Structured diff data
# # # #
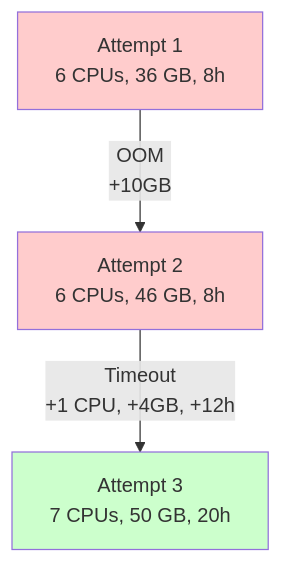
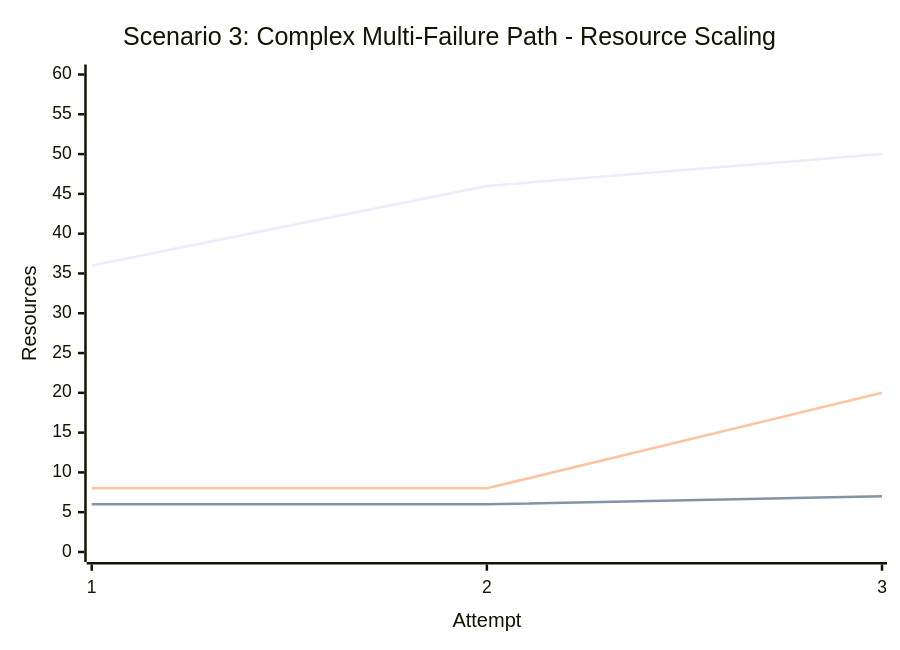
One commit to nf-core/configs changed the third of 3 diagrams in docs/iris.md. Above: the diagram before and after it, drawn with Mermaid. The commit also changed other lines of this file, not shown here.

Commit message:
Add charts instead of flowcharts

````diff
--- a/docs/iris.md
+++ b/docs/iris.md
@@ -207,8 +211,9 @@
 ```mermaid
-graph TD
-    A[Attempt 1<br/>6 CPUs, 36 GB, 8h] -->|OOM<br/>+10GB| B[Attempt 2<br/>6 CPUs, 46 GB, 8h]
-    B -->|Timeout<br/>+1 CPU, +4GB, +12h| C[Attempt 3<br/>7 CPUs, 50 GB, 20h]
-    style A fill:#ffcccc
-    style B fill:#ffcccc
-    style C fill:#ccffcc
+xychart-beta
+    title "Scenario 3: Complex Multi-Failure Path - Resource Scaling"
+    x-axis "Attempt" [1, 2, 3]
+    y-axis "Resources" 0 --> 60
+    line "Memory (GB)" [36, 46, 50]
+    line "CPUs" [6, 6, 7]
+    line "Time (hours)" [8, 8, 20]
 ```
````
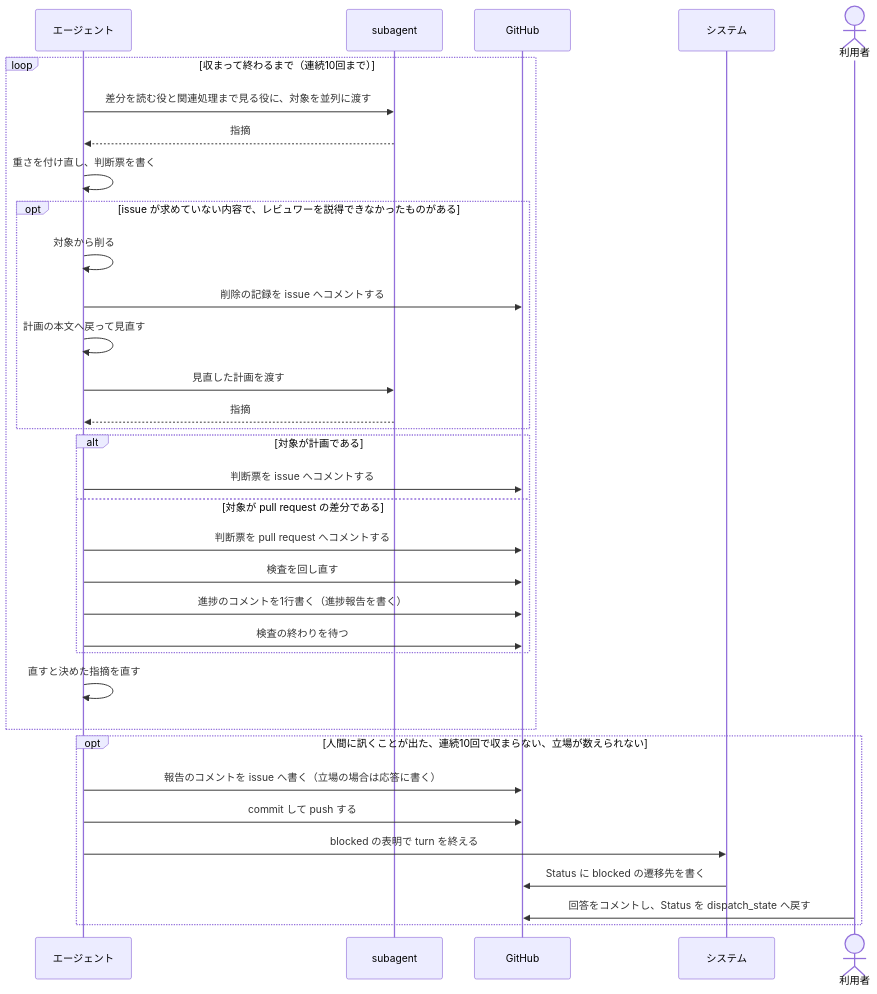
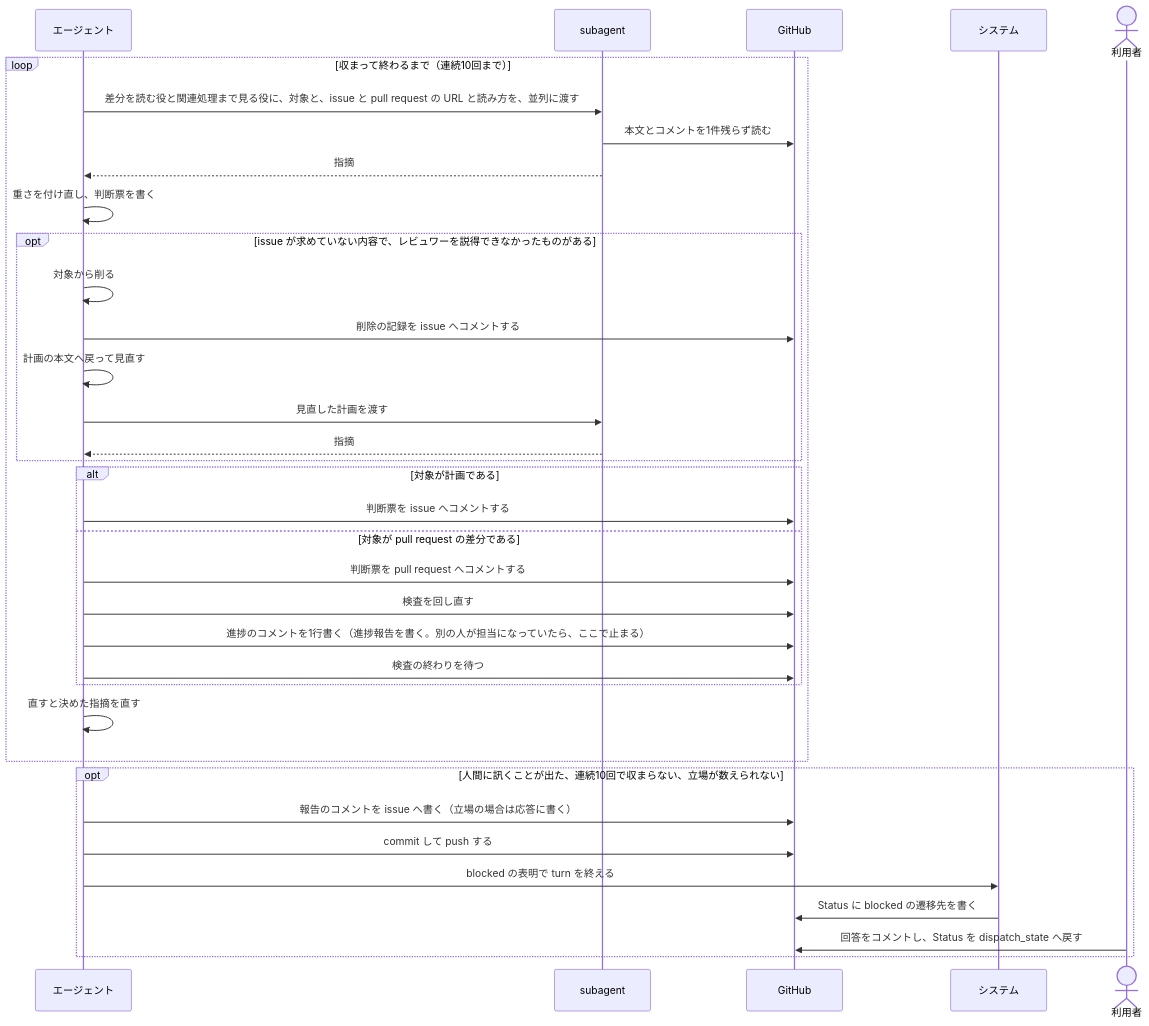
The first of 2 diagrams in docs/spec/usecases/particular_case/レビューを回す.rucm.md (maimuzo/continuo), drawn with Mermaid before and after one commit. The commit also changed other lines of this file and 14 other files, not shown here.

Commit message:
ユースケース記述を新しい指示書へ合わせる 担当の確認と衝突の扱いと draft の pull request を RUCM 4本へ写し 指示書の曖昧だった3文を言い切る

````diff
--- a/docs/spec/usecases/particular_case/レビューを回す.rucm.md
+++ b/docs/spec/usecases/particular_case/レビューを回す.rucm.md
@@ -133,37 +166,38 @@
 ```mermaid
 sequenceDiagram
     participant CC as エージェント
     participant SA as subagent
     participant GH as GitHub
     participant S as システム
     actor U as 利用者
 
     loop 収まって終わるまで（連続10回まで）
-        CC->>SA: 差分を読む役と関連処理まで見る役に、対象を並列に渡す
+        CC->>SA: 差分を読む役と関連処理まで見る役に、対象と、issue と pull request の URL と読み方を、並列に渡す
+        SA->>GH: 本文とコメントを1件残らず読む
         SA-->>CC: 指摘
         CC->>CC: 重さを付け直し、判断票を書く
         opt issue が求めていない内容で、レビュワーを説得できなかったものがある
             CC->>CC: 対象から削る
             CC->>GH: 削除の記録を issue へコメントする
             CC->>CC: 計画の本文へ戻って見直す
             CC->>SA: 見直した計画を渡す
             SA-->>CC: 指摘
         end
         alt 対象が計画である
             CC->>GH: 判断票を issue へコメントする
         else 対象が pull request の差分である
             CC->>GH: 判断票を pull request へコメントする
             CC->>GH: 検査を回し直す
-            CC->>GH: 進捗のコメントを1行書く（進捗報告を書く）
+            CC->>GH: 進捗のコメントを1行書く（進捗報告を書く。別の人が担当になっていたら、ここで止まる）
             CC->>GH: 検査の終わりを待つ
         end
         CC->>CC: 直すと決めた指摘を直す
     end
     opt 人間に訊くことが出た、連続10回で収まらない、立場が数えられない
         CC->>GH: 報告のコメントを issue へ書く（立場の場合は応答に書く）
         CC->>GH: commit して push する
         CC->>S: blocked の表明で turn を終える
         S->>GH: Status に blocked の遷移先を書く
         U->>GH: 回答をコメントし、Status を dispatch_state へ戻す
     end
 ```
````
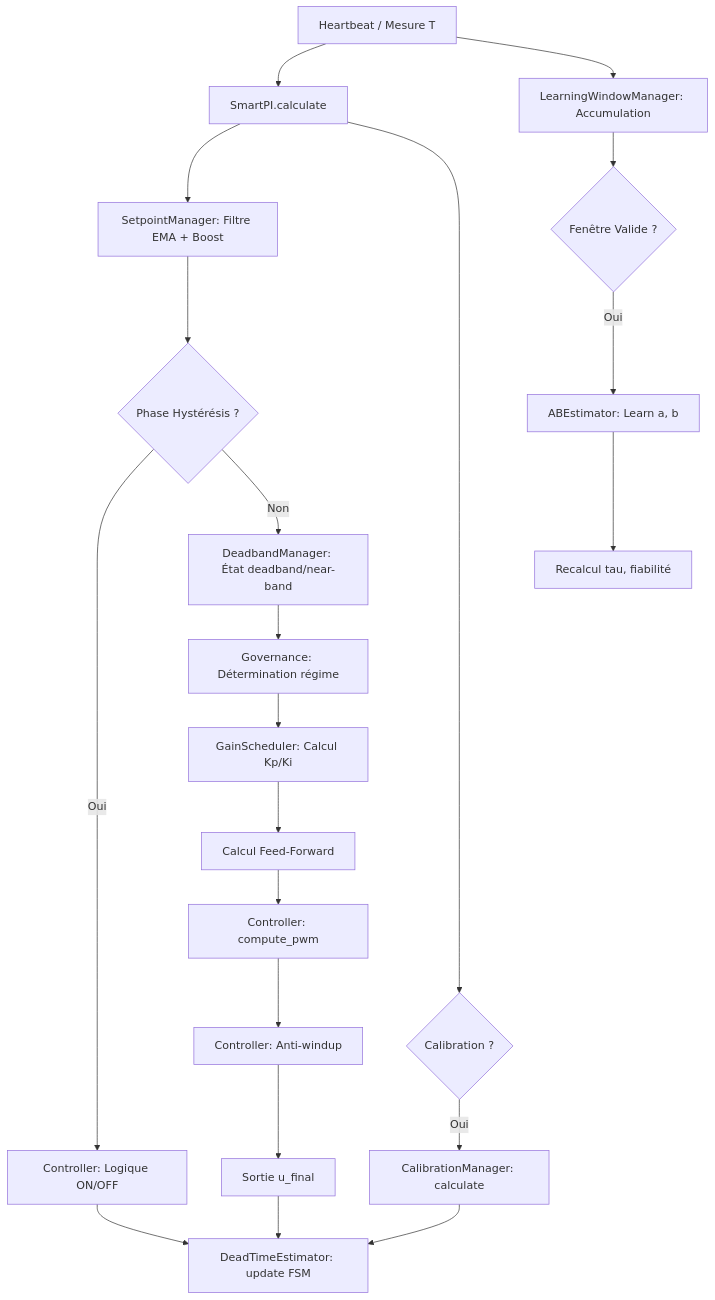
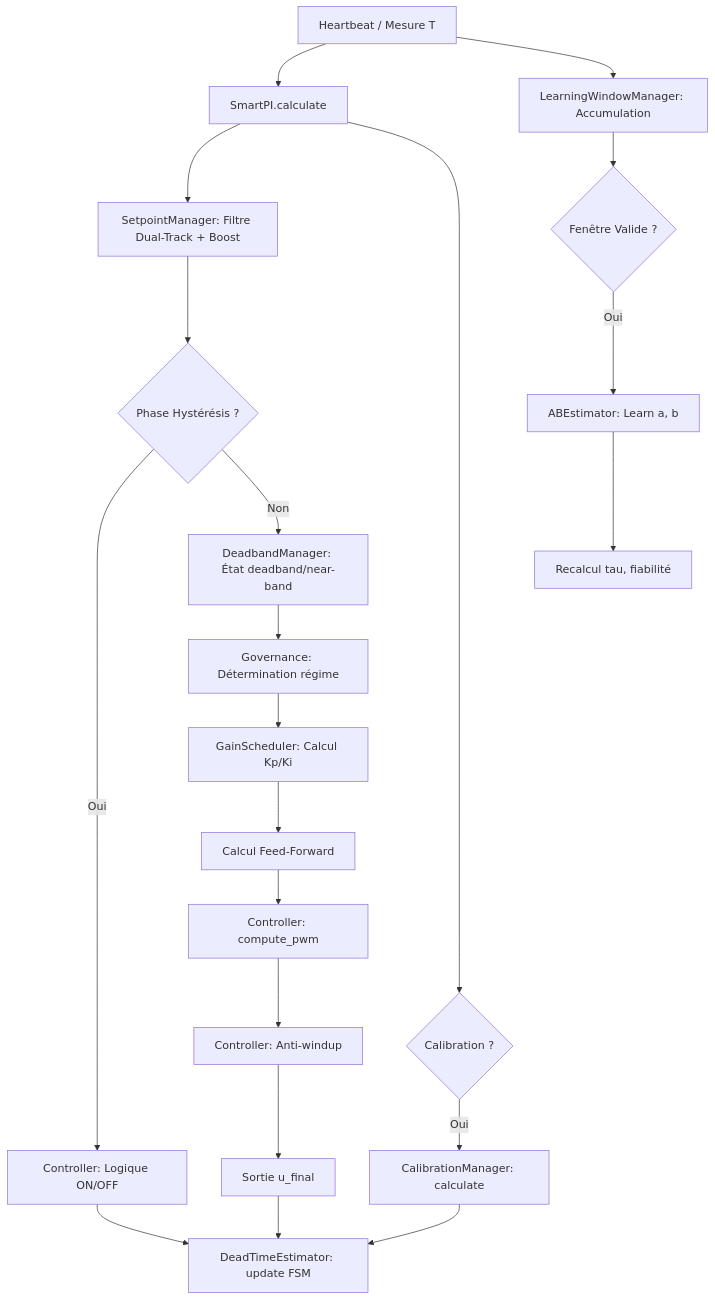
One commit to caiusseverus/versatile_thermostat changed the diagram in documentation/tech-docs/smart_pi_bible-fr.md. Above: the diagram before and after it, drawn with Mermaid. The commit also changed other lines of this file and 5 other files, not shown here.

````diff
--- a/documentation/tech-docs/smart_pi_bible-fr.md
+++ b/documentation/tech-docs/smart_pi_bible-fr.md
@@ -322,26 +341,26 @@
 ```mermaid
 graph TD
     A[Heartbeat / Mesure T] --> B[SmartPI.calculate]
-    B --> SP[SetpointManager: Filtre EMA + Boost]
+    B --> SP[SetpointManager: Filtre Dual-Track + Boost]
     SP --> C{Phase Hystérésis ?}
     C -- Oui --> D[Controller: Logique ON/OFF]
     C -- Non --> DB[DeadbandManager: État deadband/near-band]
     DB --> GOV[Governance: Détermination régime]
     GOV --> GS[GainScheduler: Calcul Kp/Ki]
     GS --> FF[Calcul Feed-Forward]
     FF --> PI[Controller: compute_pwm]
     PI --> AW[Controller: Anti-windup]
     AW --> OUT[Sortie u_final]
 
     A --> LW[LearningWindowManager: Accumulation]
     LW --> LV{Fenêtre Valide ?}
     LV -- Oui --> EST[ABEstimator: Learn a, b]
     EST --> TAU[Recalcul tau, fiabilité]
 
     D --> DT[DeadTimeEstimator: update FSM]
     OUT --> DT
 
     B --> CAL{Calibration ?}
     CAL -- Oui --> CM[CalibrationManager: calculate]
     CM --> DT
 ```
````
# # # #
## Task to carry out
Search each line of the entries for the string "issue", then say how many lines have it. Reply with the number only.

## Exercise answer
5